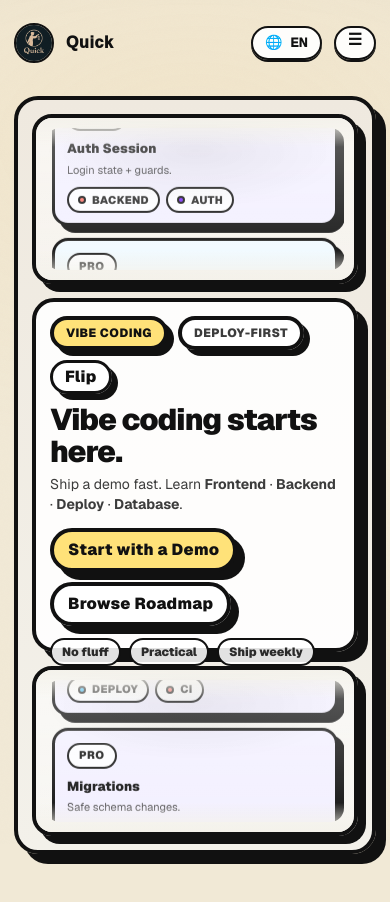
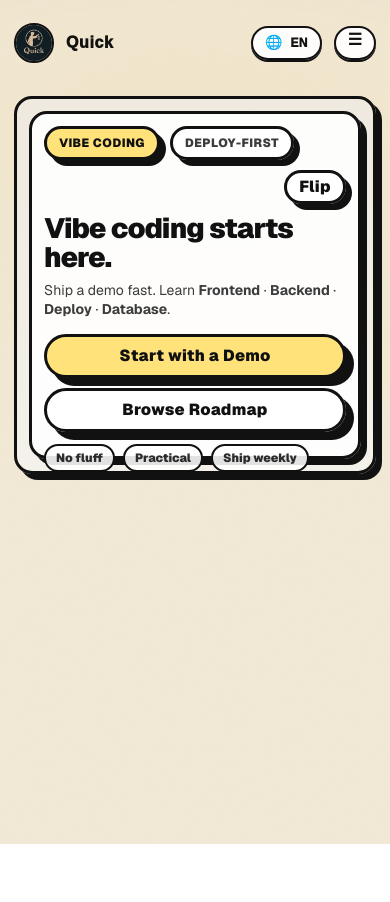
Before and after one commit to Ysircan/QUICK_VIBE, a Next.js app: page / in a window 390 px wide. After the commit the page ends 844 px from the top, so only its background shows below. Built offline with nearby package versions, Linux system fonts and the light colour scheme.

Commit message:
fix(hero): mobile layout (hide rails) + responsive polish

```diff
--- a/components/home/homeHero.module.css
+++ b/components/home/homeHero.module.css
@@ -447,7 +447,7 @@
     min-height: auto;
   }
 
-  /* rails become short “ambient bands” */
+  /* rails become shorter and calmer */
   .rail{
     height: 190px;
   }
@@ -474,34 +474,76 @@
     padding: 0 14px;
   }
 
+  /* keep flip on the right side in narrow layouts */
   .flipBtn{
-    margin-left: 0; /* avoid pushing to the far right on narrow screens */
+    margin-left: auto;
   }
 }
 
-@media (max-width: 520px){
+/* ===== Phone: center-only (rails off) ===== */
+@media (max-width: 720px){
   .hero{
-    padding: 14px;
+    --stroke: 3px;
+    --shadow-hard: 6px 6px 0 var(--ink);
+    border-radius: 18px;
+    padding: 12px;
+  }
+
+  .rail{
+    display: none;
   }
 
   .centerShell{
     padding: 14px;
+    border-radius: 18px;
   }
 
   .h1{
     font-size: 30px;
+    line-height: 1.05;
   }
 
   .sub{
     font-size: 14px;
   }
 
+  .ctaRow{
+    flex-direction: column;
+    align-items: stretch;
+    gap: 10px;
+  }
+
+  .btn{
+    width: 100%;
+    justify-content: center;
+    height: 44px;
+  }
+
+  .pillRow{
+    flex-wrap: wrap;
+    gap: 10px;
+  }
+
   .backGrid{
     grid-template-columns: 1fr;
   }
+}
 
-  .rail{
-    height: 170px; /* keep it light */
+@media (max-width: 520px){
+  .hero{
+    padding: 12px;
+  }
+
+  .centerShell{
+    padding: 12px;
+  }
+
+  .h1{
+    font-size: 28px;
+  }
+
+  .sub{
+    font-size: 14px;
   }
 
   .miniTitle{ font-size: 13px; }
```
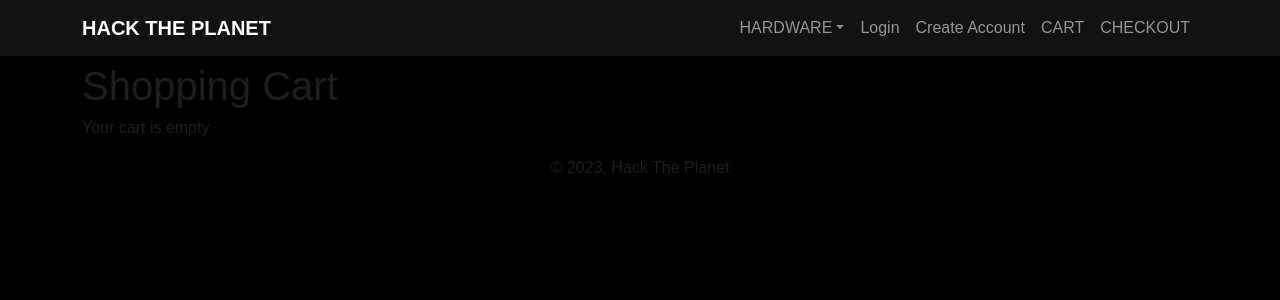
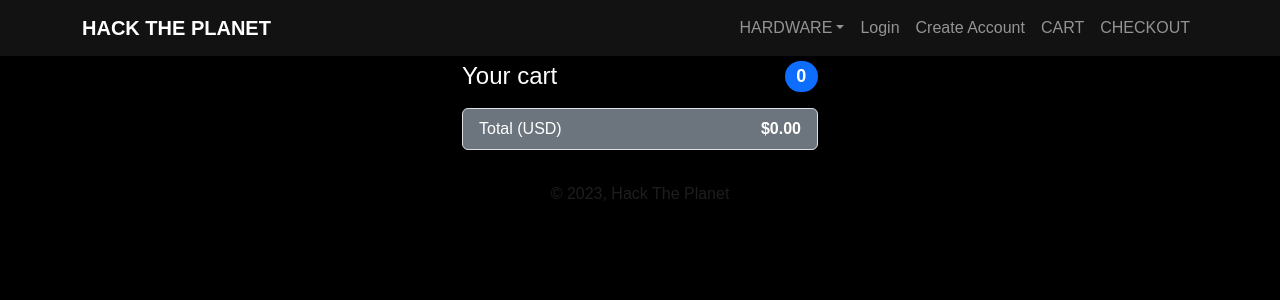
Before and after one commit to AlexPurfield/hack_the_planet, a React (Vite) app in the folder client/: page /cart in a window 1280 px wide. Shown: the top 300 px of the page. Built offline with nearby package versions, Linux system fonts and the light colour scheme.

Commit message:
updated cart jsx

```diff
--- a/client/src/pages/cart.jsx
+++ b/client/src/pages/cart.jsx
@@ -1,65 +1,58 @@
 import React from "react";
-import { Container, Table, Button } from "react-bootstrap";
+import { Badge, ListGroup } from "react-bootstrap";
 import { getCart, removeFromCart } from "../utils/CartUtils"; // Assumed utility functions
 
 const CartPage = () => {
-  // Assuming getCart is a function to get cart items from localStorage or context
-  const cartItems = getCart();
+  const cartItems = getCart(); // Assuming this is a function to get cart items
 
-  // Handler to remove item from cart
   const handleRemoveFromCart = (itemId) => {
-    removeFromCart(itemId); // A function to remove the item from the cart
-    // Update state or re-fetch cart items to reflect changes
+    removeFromCart(itemId);
+    // ...additional logic to update component state and re-render may be required
   };
 
-  // Calculate total price
-  const totalPrice = cartItems.reduce(
-    (acc, item) => acc + item.price * item.quantity,
-    0
-  );
+  const totalPrice = cartItems.reduce((acc, item) => acc + item.price, 0);
 
   return (
-    <Container>
-      <h1>Shopping Cart</h1>
-      {cartItems.length === 0 ? (
-        <p>Your cart is empty</p>
-      ) : (
-        <>
-          <Table striped bordered hover variant="dark" responsive>
-            <thead>
-              <tr>
-                <th>Item</th>
-                <th>Price</th>
-                <th>Quantity</th>
-                <th>Total</th>
-                <th>Actions</th>
-              </tr>
-            </thead>
-            <tbody>
+    <div className="container h-100">
+      <div className="row h-100 justify-content-center align-items-center">
+        <div className="col-md-5 col-lg-4">
+          <h4 className="d-flex justify-content-between align-items-center mb-3">
+            <span className="text-white">Your cart</span>
+            <Badge bg="primary" pill>
+              {cartItems.length}
+            </Badge>
+          </h4>
+          <ListGroup className="mb-3">
             {cartItems.map((item) => (
-                <tr key={item.id}>
-                  <td>{item.name}</td>
-                  <td>${item.price.toFixed(2)}</td>
-                  <td>{item.quantity}</td>
-                  <td>${(item.price * item.quantity).toFixed(2)}</td>
-                  <td>
-                    <Button
-                      variant="danger"
+              <ListGroup.Item
+                key={item.id}
+                className="d-flex justify-content-between lh-sm bg-secondary text-white"
+              >
+                <div>
+                  <h6 className="my-0">{item.name}</h6>
+                  <small className="text-muted">{item.description}</small>
+                </div>
+                <div className="d-flex flex-column align-items-end">
+                  <span className="text-white mb-2">${item.price}</span>
+                  <button
+                    type="button"
+                    className="btn btn-danger btn-sm"
                     onClick={() => handleRemoveFromCart(item.id)}
+                    style={{ height: '38px', width: '75px' }}
                   >
                     Remove
-                    </Button>
-                  </td>
-                </tr>
+                  </button>
+                </div>
+              </ListGroup.Item>
             ))}
-            </tbody>
-          </Table>
-          <div className="text-right">
-            <h4>Total Price: ${totalPrice.toFixed(2)}</h4>
+            <ListGroup.Item className="d-flex justify-content-between bg-secondary text-white">
+              <span>Total (USD)</span>
+              <strong>${totalPrice.toFixed(2)}</strong>
+            </ListGroup.Item>
+          </ListGroup>
         </div>
-        </>
-      )}
-    </Container>
+      </div>
+    </div>
   );
 };
 
```
Lines whose indentation alone changed are shown as unchanged.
◆ ◆ ◆ ◆ ◆
In the copy, no picture may appear; the records themselves must be output exactly.

Output below:
Before and after one commit to Ysircan/QUICK_VIBE, a Next.js app: page / in a window 390 px wide. After the commit the page ends 844 px from the top, so only its background shows below. Built offline with nearby package versions, Linux system fonts and the light colour scheme.

Commit message:
fix(hero): mobile layout (hide rails) + responsive polish

```diff
--- a/components/home/homeHero.module.css
+++ b/components/home/homeHero.module.css
@@ -447,7 +447,7 @@
     min-height: auto;
   }
 
-  /* rails become short “ambient bands” */
+  /* rails become shorter and calmer */
   .rail{
     height: 190px;
   }
@@ -474,34 +474,76 @@
     padding: 0 14px;
   }
 
+  /* keep flip on the right side in narrow layouts */
   .flipBtn{
-    margin-left: 0; /* avoid pushing to the far right on narrow screens */
+    margin-left: auto;
   }
 }
 
-@media (max-width: 520px){
+/* ===== Phone: center-only (rails off) ===== */
+@media (max-width: 720px){
   .hero{
-    padding: 14px;
+    --stroke: 3px;
+    --shadow-hard: 6px 6px 0 var(--ink);
+    border-radius: 18px;
+    padding: 12px;
+  }
+
+  .rail{
+    display: none;
   }
 
   .centerShell{
     padding: 14px;
+    border-radius: 18px;
   }
 
   .h1{
     font-size: 30px;
+    line-height: 1.05;
   }
 
   .sub{
     font-size: 14px;
   }
 
+  .ctaRow{
+    flex-direction: column;
+    align-items: stretch;
+    gap: 10px;
+  }
+
+  .btn{
+    width: 100%;
+    justify-content: center;
+    height: 44px;
+  }
+
+  .pillRow{
+    flex-wrap: wrap;
+    gap: 10px;
+  }
+
   .backGrid{
     grid-template-columns: 1fr;
   }
+}
 
-  .rail{
-    height: 170px; /* keep it light */
+@media (max-width: 520px){
+  .hero{
+    padding: 12px;
+  }
+
+  .centerShell{
+    padding: 12px;
+  }
+
+  .h1{
+    font-size: 28px;
+  }
+
+  .sub{
+    font-size: 14px;
   }
 
   .miniTitle{ font-size: 13px; }
```
Before and after one commit to AlexPurfield/hack_the_planet, a React (Vite) app in the folder client/: page /cart in a window 1280 px wide. Shown: the top 300 px of the page. Built offline with nearby package versions, Linux system fonts and the light colour scheme.

Commit message:
updated cart jsx

```diff
--- a/client/src/pages/cart.jsx
+++ b/client/src/pages/cart.jsx
@@ -1,65 +1,58 @@
 import React from "react";
-import { Container, Table, Button } from "react-bootstrap";
+import { Badge, ListGroup } from "react-bootstrap";
 import { getCart, removeFromCart } from "../utils/CartUtils"; // Assumed utility functions
 
 const CartPage = () => {
-  // Assuming getCart is a function to get cart items from localStorage or context
-  const cartItems = getCart();
+  const cartItems = getCart(); // Assuming this is a function to get cart items
 
-  // Handler to remove item from cart
   const handleRemoveFromCart = (itemId) => {
-    removeFromCart(itemId); // A function to remove the item from the cart
-    // Update state or re-fetch cart items to reflect changes
+    removeFromCart(itemId);
+    // ...additional logic to update component state and re-render may be required
   };
 
-  // Calculate total price
-  const totalPrice = cartItems.reduce(
-    (acc, item) => acc + item.price * item.quantity,
-    0
-  );
+  const totalPrice = cartItems.reduce((acc, item) => acc + item.price, 0);
 
   return (
-    <Container>
-      <h1>Shopping Cart</h1>
-      {cartItems.length === 0 ? (
-        <p>Your cart is empty</p>
-      ) : (
-        <>
-          <Table striped bordered hover variant="dark" responsive>
-            <thead>
-              <tr>
-                <th>Item</th>
-                <th>Price</th>
-                <th>Quantity</th>
-                <th>Total</th>
-                <th>Actions</th>
-              </tr>
-            </thead>
-            <tbody>
+    <div className="container h-100">
+      <div className="row h-100 justify-content-center align-items-center">
+        <div className="col-md-5 col-lg-4">
+          <h4 className="d-flex justify-content-between align-items-center mb-3">
+            <span className="text-white">Your cart</span>
+            <Badge bg="primary" pill>
+              {cartItems.length}
+            </Badge>
+          </h4>
+          <ListGroup className="mb-3">
             {cartItems.map((item) => (
-                <tr key={item.id}>
-                  <td>{item.name}</td>
-                  <td>${item.price.toFixed(2)}</td>
-                  <td>{item.quantity}</td>
-                  <td>${(item.price * item.quantity).toFixed(2)}</td>
-                  <td>
-                    <Button
-                      variant="danger"
+              <ListGroup.Item
+                key={item.id}
+                className="d-flex justify-content-between lh-sm bg-secondary text-white"
+              >
+                <div>
+                  <h6 className="my-0">{item.name}</h6>
+                  <small className="text-muted">{item.description}</small>
+                </div>
+                <div className="d-flex flex-column align-items-end">
+                  <span className="text-white mb-2">${item.price}</span>
+                  <button
+                    type="button"
+                    className="btn btn-danger btn-sm"
                     onClick={() => handleRemoveFromCart(item.id)}
+                    style={{ height: '38px', width: '75px' }}
                   >
                     Remove
-                    </Button>
-                  </td>
-                </tr>
+                  </button>
+                </div>
+              </ListGroup.Item>
             ))}
-            </tbody>
-          </Table>
-          <div className="text-right">
-            <h4>Total Price: ${totalPrice.toFixed(2)}</h4>
+            <ListGroup.Item className="d-flex justify-content-between bg-secondary text-white">
+              <span>Total (USD)</span>
+              <strong>${totalPrice.toFixed(2)}</strong>
+            </ListGroup.Item>
+          </ListGroup>
         </div>
-        </>
-      )}
-    </Container>
+      </div>
+    </div>
   );
 };
 
```
Lines whose indentation alone changed are shown as unchanged.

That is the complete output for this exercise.